[TASK TO CARRY OUT] Pick out the lines in the listing below that contain the word "templates" and copy them.

[GIVEN DATA]
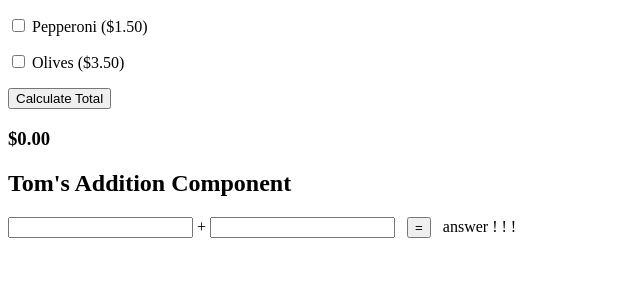
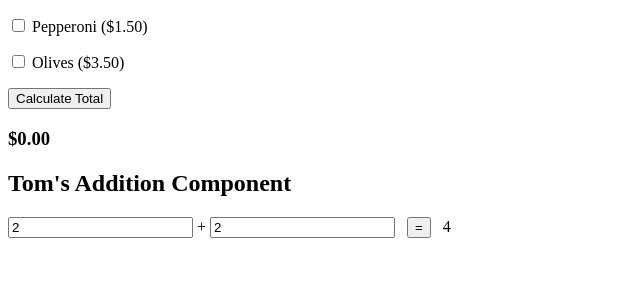
Before and after one commit to tsteelematc/components, an Angular app: page / in a window 1280 px wide. Shown: the top 300 px of the page, without its empty margins (0-640 px from the left). Built offline with nearby package versions, Linux system fonts and the light colour scheme.

Commit message:
All hooked up and running...
Next, take a screenshot and submit it for #week-05-slack-n-tell

B o o m !  !  !

```diff
--- a/src/app/tjs-addition/tjs-addition.component.html
+++ b/src/app/tjs-addition/tjs-addition.component.html
@@ -1,10 +1,10 @@
 <div>
   <h2>Tom's Addition Component</h2>
-  <input type="text">
+  <input type="number" [(ngModel)]='numberOne'>
   +
-  <input type="text">
+  <input type="number" [(ngModel)]='numberTwo'>
   &nbsp;
-  <button>=</button>
+  <button (click)='addNumbers()'>=</button>
   &nbsp;
-  answer ! ! !
+  {{ answer }}
 </div>
--- a/src/app/tjs-addition/tjs-addition.component.ts
+++ b/src/app/tjs-addition/tjs-addition.component.ts
@@ -7,6 +7,14 @@ import { Component, OnInit } from '@angular/core';
 })
 export class TjsAdditionComponent implements OnInit {
 
+  numberOne = 2;
+  numberTwo = 2;
+  answer = 4;
+
+  addNumbers = () => {
+    this.answer = this.numberOne + this.numberTwo;
+  }
+
   constructor() { }
 
   ngOnInit() {
```
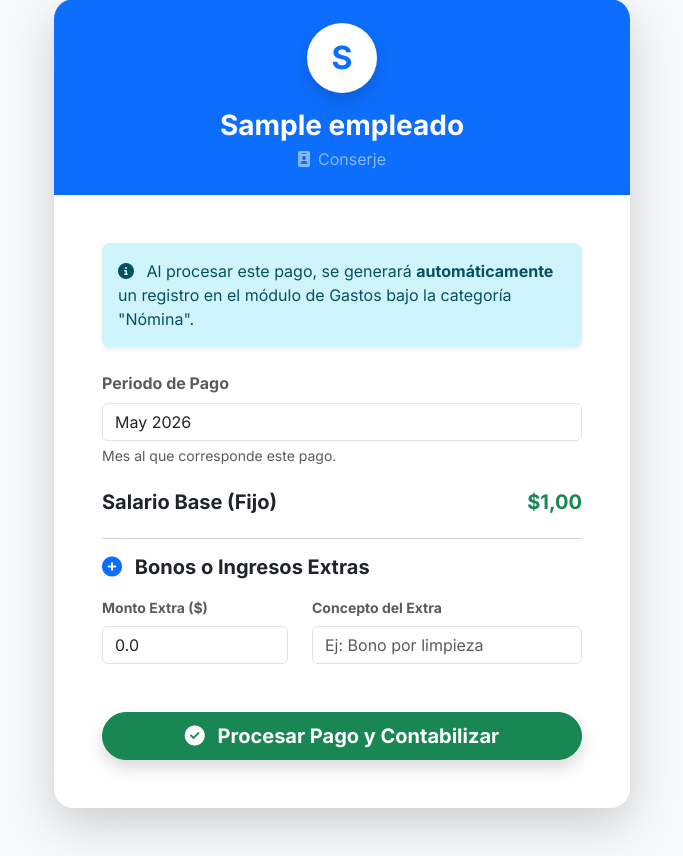
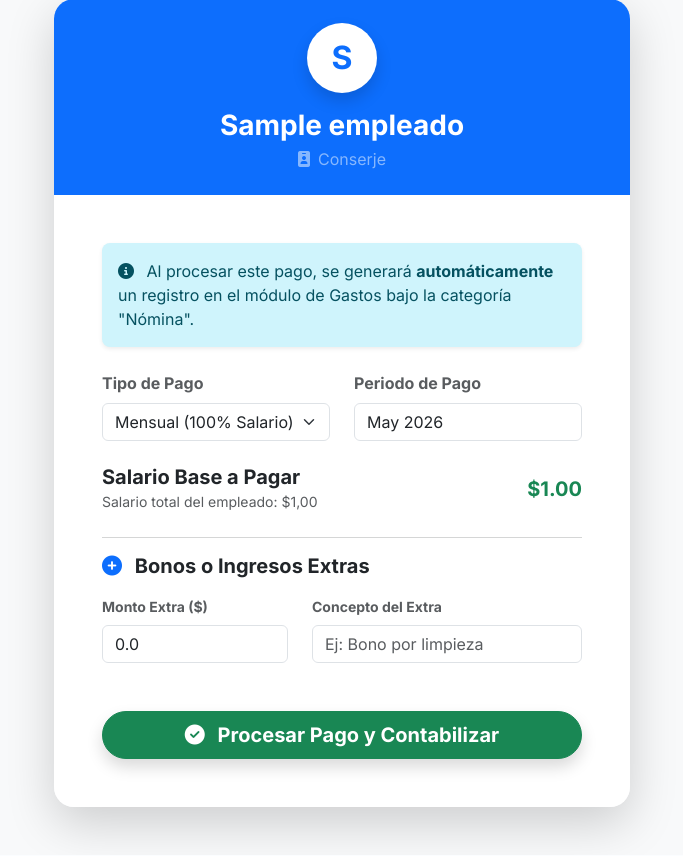
Before and after one commit to Jusetreynoso/saas-residencial, a Django app: page /rrhh/pagar/1/ in a window 1280 px wide. Shown: the part 129-985 px from the top of the page, without its empty margins (298-981 px from the left). Run offline with Django 5.2, Linux system fonts and the light colour scheme; a user stored in the database is signed in; tables that the repository leaves empty hold one stand-in row (values such as "Sample post").

Commit message:
feat: Integrado pago quincenal automatizado al 50%

```diff
--- a/core/forms.py
+++ b/core/forms.py
@@ -357,8 +357,9 @@ class EmpleadoForm(forms.ModelForm):
 class PagoNominaForm(forms.ModelForm):
     class Meta:
         model = PagoNomina
-        fields = ['periodo', 'monto_extra', 'concepto_extra']
+        fields = ['tipo_pago', 'periodo', 'monto_extra', 'concepto_extra']
         widgets = {
+            'tipo_pago': forms.Select(attrs={'class': 'form-select', 'id': 'id_tipo_pago'}),
             'periodo': forms.TextInput(attrs={'class': 'form-control', 'placeholder': 'Ej: Mayo 2026'}),
             'monto_extra': forms.NumberInput(attrs={'class': 'form-control', 'step': '0.01'}),
             'concepto_extra': forms.TextInput(attrs={'class': 'form-control', 'placeholder': 'Ej: Bono por limpieza'}),
--- a/core/models.py
+++ b/core/models.py
@@ -448,9 +448,15 @@ class Empleado(models.Model):
         return f"{self.nombre_completo} - {self.get_cargo_display()}"
 
 class PagoNomina(models.Model):
+    TIPOS_PAGO = [
+        ('MENSUAL', 'Mensual (100% Salario)'),
+        ('QUINCENAL', 'Quincena (50% Salario)'),
+    ]
+
     empleado = models.ForeignKey(Empleado, on_delete=models.CASCADE, related_name='pagos')
     fecha_pago = models.DateTimeField(auto_now_add=True)
     periodo = models.CharField(max_length=50, help_text="Ej: Mayo 2026")
+    tipo_pago = models.CharField(max_length=20, choices=TIPOS_PAGO, default='MENSUAL')
 
     salario_base_pagado = models.DecimalField(max_digits=10, decimal_places=2)
     monto_extra = models.DecimalField(max_digits=10, decimal_places=2, default=0.00)
--- a/core/templates/core/rrhh/comprobante_nomina.html
+++ b/core/templates/core/rrhh/comprobante_nomina.html
@@ -52,7 +52,8 @@
         <div class="col-sm-6 text-sm-end mt-3 mt-sm-0">
             <h5 class="fw-bold mb-1">Volante No. #{{ pago.id|stringformat:"05d" }}</h5>
             <p class="mb-0"><strong>Fecha de Emisión:</strong> {{ pago.fecha_pago|date:"d M Y, h:i A" }}</p>
-            <p class="mb-0"><strong>Periodo Pagsdo:</strong> {{ pago.periodo }}</p>
+            <p class="mb-0"><strong>Periodo Pagado:</strong> {{ pago.periodo }}</p>
+            <p class="mb-0 text-primary"><strong>Tipo de Pago:</strong> {{ pago.get_tipo_pago_display }}</p>
         </div>
     </div>
 
--- a/core/templates/core/rrhh/pago_nomina_form.html
+++ b/core/templates/core/rrhh/pago_nomina_form.html
@@ -57,18 +57,26 @@
             <form method="POST">
                 {% csrf_token %}
 
-                <div class="mb-4">
-                    <label class="form-label fw-bold text-muted">Periodo de Pago</label>
-                    {{ form.periodo }}
-                    <div class="form-text">Mes al que corresponde este pago.</div>
+                <div class="row mb-4">
+                    <div class="col-md-6 mb-3 mb-md-0">
+                        <label class="form-label fw-bold text-muted">Tipo de Pago</label>
+                        {{ form.tipo_pago }}
+                    </div>
+                    <div class="col-md-6">
+                        <label class="form-label fw-bold text-muted">Periodo de Pago</label>
+                        {{ form.periodo }}
+                    </div>
                 </div>
 
                 <div class="row mb-4 align-items-center">
                     <div class="col-8">
-                        <h5 class="fw-bold text-dark mb-0">Salario Base (Fijo)</h5>
+                        <h5 class="fw-bold text-dark mb-0">Salario Base a Pagar</h5>
+                        <small class="text-muted" id="salarioSugerencia">Salario total del empleado: ${{ empleado.salario_base|floatformat:2 }}</small>
                     </div>
                     <div class="col-4 text-end">
-                        <h5 class="fw-bold text-success mb-0">${{ empleado.salario_base|floatformat:2 }}</h5>
+                        <h5 class="fw-bold text-success mb-0" id="salarioVisual">
+                            ${{ empleado.salario_base|floatformat:2 }}
+                        </h5>
                     </div>
                 </div>
 
@@ -99,5 +107,28 @@
 </div>
 
 <script src="https://cdn.jsdelivr.net/npm/bootstrap@5.3.0/dist/js/bootstrap.bundle.min.js"></script>
+<script>
+    document.addEventListener("DOMContentLoaded", function() {
+        const tipoPagoSelect = document.getElementById("id_tipo_pago");
+        const salarioVisual = document.getElementById("salarioVisual");
+
+        // Obtenemos el salario numérico puro del backend
+        const salarioBaseText = "{{ empleado.salario_base|escapejs }}";
+        const salarioBase = parseFloat(salarioBaseText.replace(',', '.'));
+
+        tipoPagoSelect.addEventListener("change", function() {
+            let aPagar = salarioBase;
+            if (this.value === "QUINCENAL") {
+                aPagar = salarioBase / 2.0;
+            }
+
+            // Formatear a 2 decimales para mostrarlo
+            salarioVisual.innerText = "$" + aPagar.toLocaleString("en-US", {minimumFractionDigits: 2, maximumFractionDigits: 2});
+        });
+
+        // Trigger inicial por si recarga en Quincenal
+        tipoPagoSelect.dispatchEvent(new Event('change'));
+    });
+</script>
 </body>
 </html>
--- a/core/views.py
+++ b/core/views.py
@@ -1865,7 +1865,13 @@ def procesar_pago_empleado(request, empleado_id):
         if form.is_valid():
             pago = form.save(commit=False)
             pago.empleado = empleado
-            pago.salario_base_pagado = empleado.salario_base
+
+            # CÁLCULO QUINCENAL (50%)
+            if pago.tipo_pago == 'QUINCENAL':
+                pago.salario_base_pagado = empleado.salario_base / Decimal('2.00')
+            else:
+                pago.salario_base_pagado = empleado.salario_base
+
             pago.monto_total = pago.salario_base_pagado + pago.monto_extra
 
             try:
@@ -1875,7 +1881,7 @@ def procesar_pago_empleado(request, empleado_id):
                     desc_extra = f" + {pago.concepto_extra}" if pago.monto_extra > 0 else ""
                     gasto_nomina = Gasto.objects.create(
                         residencial=request.user.residencial,
-                        descripcion=f"Pago de nómina: {empleado.nombre_completo} - {pago.periodo}{desc_extra}",
+                        descripcion=f"Pago de nómina ({pago.get_tipo_pago_display()}): {empleado.nombre_completo} - {pago.periodo}{desc_extra}",
                         monto=pago.monto_total,
                         fecha_gasto=timezone.now().date(),
                         categoria='NOMINA'
```
Also changed, not shown: core/migrations/0026_pago_quincenal.py (added).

[RESPONSE]
--- a/core/templates/core/rrhh/comprobante_nomina.html
+++ b/core/templates/core/rrhh/comprobante_nomina.html
--- a/core/templates/core/rrhh/pago_nomina_form.html
+++ b/core/templates/core/rrhh/pago_nomina_form.html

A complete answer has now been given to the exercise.